:: Directions ::
Give the entries back exactly as they stand, but without pictures.

(Structured diff data)
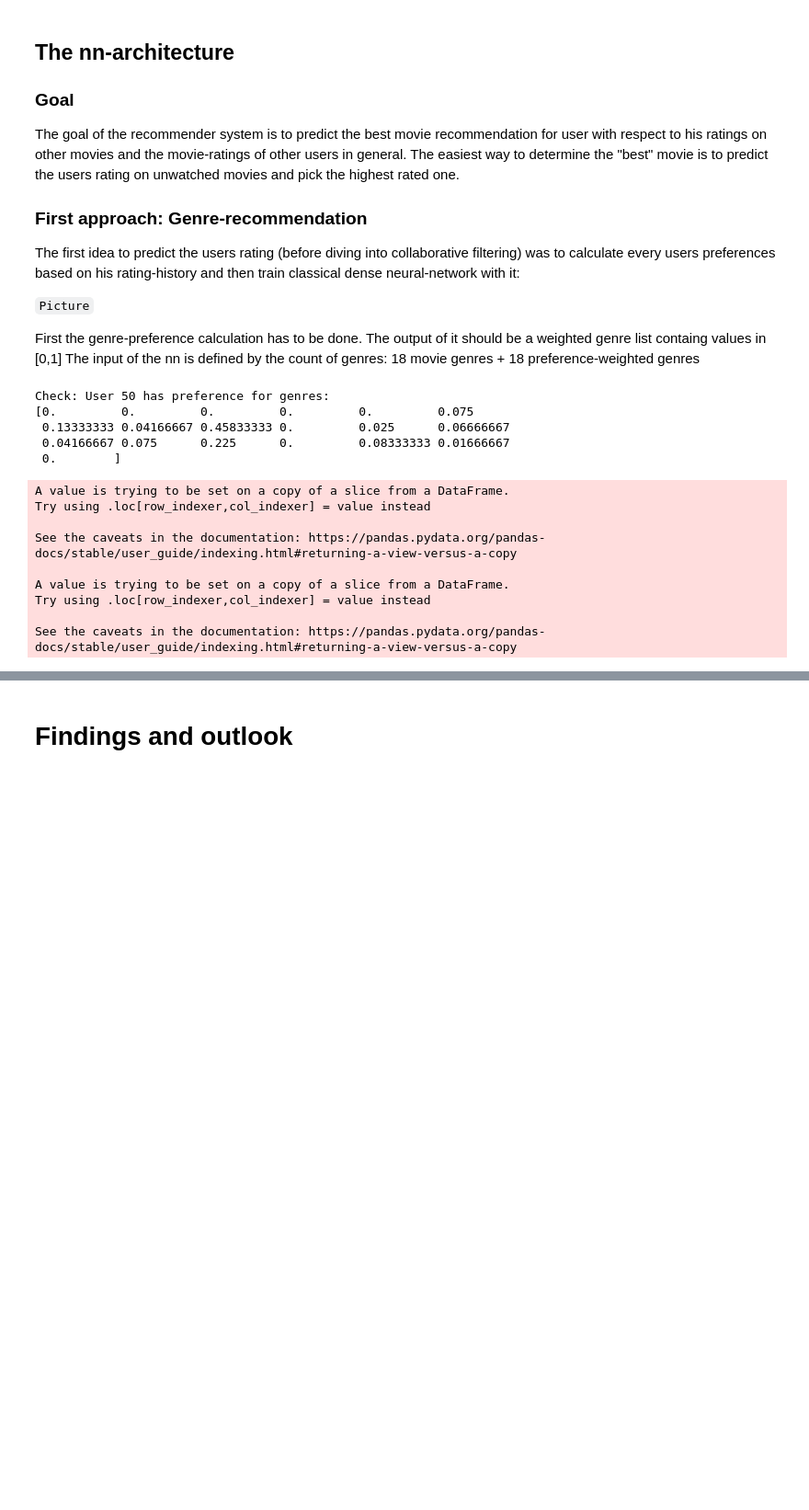
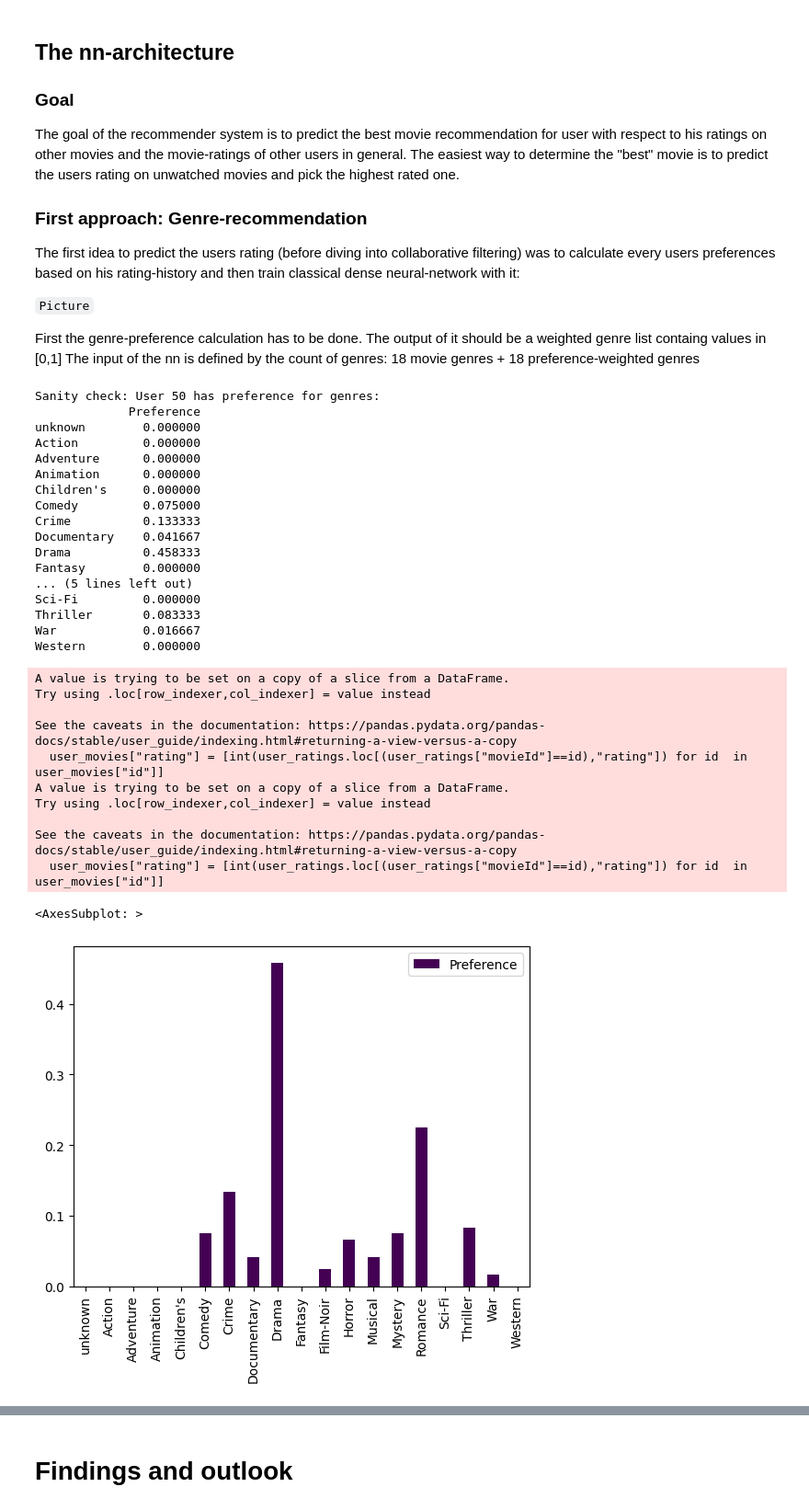
Before and after one commit to ManuRiess/MovieRecommender, a Jupyter notebook: MovieRecommender.ipynb, the cells around one changed output, grey strips where cells are left out. Shown: that part at 92% size. Saved outputs shown, nothing was run; the diff lists cells and outputs as text; code cells hidden in the pictures; blank space fills up the shorter version.

Commit message:
First data preparation test

```diff
--- a/MovieRecommender.ipynb
+++ b/MovieRecommender.ipynb
@@ -114,37 +117,54 @@ ratings.sort() #by time and user
 def calc_pref(userID, movieID):
     #get all ratings:
     user_ratings = df_ratings.loc[(df_ratings["userId"] == userID) & (df_ratings["movieId"] != movieID)]
     user_movies = df_movies.loc[df_movies["id"].isin(user_ratings["movieId"])]
 
     # add rating
     user_movies["rating"] = [int(user_ratings.loc[(user_ratings["movieId"]==id),"rating"]) for id  in user_movies["id"]]
     genre_table = user_movies.loc[:,"unknown":"rating"]# #only  (and rating) of genres
     num_movies = len(user_movies)
     if num_movies:
         g_mat, r_mat = np.hsplit(genre_table.to_numpy(), [-1]) # seperating rating column from rest
         r_mat = np.tile(r_mat, (1,19))
         g_mat = g_mat * r_mat / 5 #weight g_mat with rating
         pref_mat = np.asarray([np.sum(g_mat[:,i]) for i in range(np.shape(g_mat)[1])])
         pref_mat = pref_mat / num_movies #normalize to num_movies
         # multiply with rating
         return pref_mat
     else:
         return 0
 
 res = calc_pref(12,23)
-print(f"Check: User 50 has preference for genres:\n{calc_pref(50,101)}")
+df_test = pd.DataFrame(calc_pref(50,101),index= df_movies.columns[5:24].values,columns=["Preference"])
+print(f"Sanity check: User 50 has preference for genres:\n{df_test}")
+df_test.plot(kind='bar',colormap = mpl.colormaps['viridis'])
 # %% [output]
-Check: User 50 has preference for genres:
-[0.         0.         0.         0.         0.         0.075
- 0.13333333 0.04166667 0.45833333 0.         0.025      0.06666667
- 0.04166667 0.075      0.225      0.         0.08333333 0.01666667
- 0.        ]
+Sanity check: User 50 has preference for genres:
+             Preference
+unknown        0.000000
+Action         0.000000
+Adventure      0.000000
+Animation      0.000000
+Children's     0.000000
+Comedy         0.075000
+Crime          0.133333
+Documentary    0.041667
+Drama          0.458333
+Fantasy        0.000000
+... (5 lines left out)
+Sci-Fi         0.000000
+Thriller       0.083333
+War            0.016667
+Western        0.000000
 A value is trying to be set on a copy of a slice from a DataFrame.
 Try using .loc[row_indexer,col_indexer] = value instead
 
 See the caveats in the documentation: https://pandas.pydata.org/pandas-docs/stable/user_guide/indexing.html#returning-a-view-versus-a-copy
-
+  user_movies["rating"] = [int(user_ratings.loc[(user_ratings["movieId"]==id),"rating"]) for id  in user_movies["id"]]
 A value is trying to be set on a copy of a slice from a DataFrame.
 Try using .loc[row_indexer,col_indexer] = value instead
 
 See the caveats in the documentation: https://pandas.pydata.org/pandas-docs/stable/user_guide/indexing.html#returning-a-view-versus-a-copy
+  user_movies["rating"] = [int(user_ratings.loc[(user_ratings["movieId"]==id),"rating"]) for id  in user_movies["id"]]
+<AxesSubplot: >
+[figure, added]
```
Also changed, not shown: parts of 7 cells of this notebook.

:: Exercise solution ::
Before and after one commit to ManuRiess/MovieRecommender, a Jupyter notebook: MovieRecommender.ipynb, the cells around one changed output, grey strips where cells are left out. Shown: that part at 92% size. Saved outputs shown, nothing was run; the diff lists cells and outputs as text; code cells hidden in the pictures; blank space fills up the shorter version.

Commit message:
First data preparation test

```diff
--- a/MovieRecommender.ipynb
+++ b/MovieRecommender.ipynb
@@ -114,37 +117,54 @@ ratings.sort() #by time and user
 def calc_pref(userID, movieID):
     #get all ratings:
     user_ratings = df_ratings.loc[(df_ratings["userId"] == userID) & (df_ratings["movieId"] != movieID)]
     user_movies = df_movies.loc[df_movies["id"].isin(user_ratings["movieId"])]
 
     # add rating
     user_movies["rating"] = [int(user_ratings.loc[(user_ratings["movieId"]==id),"rating"]) for id  in user_movies["id"]]
     genre_table = user_movies.loc[:,"unknown":"rating"]# #only  (and rating) of genres
     num_movies = len(user_movies)
     if num_movies:
         g_mat, r_mat = np.hsplit(genre_table.to_numpy(), [-1]) # seperating rating column from rest
         r_mat = np.tile(r_mat, (1,19))
         g_mat = g_mat * r_mat / 5 #weight g_mat with rating
         pref_mat = np.asarray([np.sum(g_mat[:,i]) for i in range(np.shape(g_mat)[1])])
         pref_mat = pref_mat / num_movies #normalize to num_movies
         # multiply with rating
         return pref_mat
     else:
         return 0
 
 res = calc_pref(12,23)
-print(f"Check: User 50 has preference for genres:\n{calc_pref(50,101)}")
+df_test = pd.DataFrame(calc_pref(50,101),index= df_movies.columns[5:24].values,columns=["Preference"])
+print(f"Sanity check: User 50 has preference for genres:\n{df_test}")
+df_test.plot(kind='bar',colormap = mpl.colormaps['viridis'])
 # %% [output]
-Check: User 50 has preference for genres:
-[0.         0.         0.         0.         0.         0.075
- 0.13333333 0.04166667 0.45833333 0.         0.025      0.06666667
- 0.04166667 0.075      0.225      0.         0.08333333 0.01666667
- 0.        ]
+Sanity check: User 50 has preference for genres:
+             Preference
+unknown        0.000000
+Action         0.000000
+Adventure      0.000000
+Animation      0.000000
+Children's     0.000000
+Comedy         0.075000
+Crime          0.133333
+Documentary    0.041667
+Drama          0.458333
+Fantasy        0.000000
+... (5 lines left out)
+Sci-Fi         0.000000
+Thriller       0.083333
+War            0.016667
+Western        0.000000
 A value is trying to be set on a copy of a slice from a DataFrame.
 Try using .loc[row_indexer,col_indexer] = value instead
 
 See the caveats in the documentation: https://pandas.pydata.org/pandas-docs/stable/user_guide/indexing.html#returning-a-view-versus-a-copy
-
+  user_movies["rating"] = [int(user_ratings.loc[(user_ratings["movieId"]==id),"rating"]) for id  in user_movies["id"]]
 A value is trying to be set on a copy of a slice from a DataFrame.
 Try using .loc[row_indexer,col_indexer] = value instead
 
 See the caveats in the documentation: https://pandas.pydata.org/pandas-docs/stable/user_guide/indexing.html#returning-a-view-versus-a-copy
+  user_movies["rating"] = [int(user_ratings.loc[(user_ratings["movieId"]==id),"rating"]) for id  in user_movies["id"]]
+<AxesSubplot: >
+[figure, added]
```
Also changed, not shown: parts of 7 cells of this notebook.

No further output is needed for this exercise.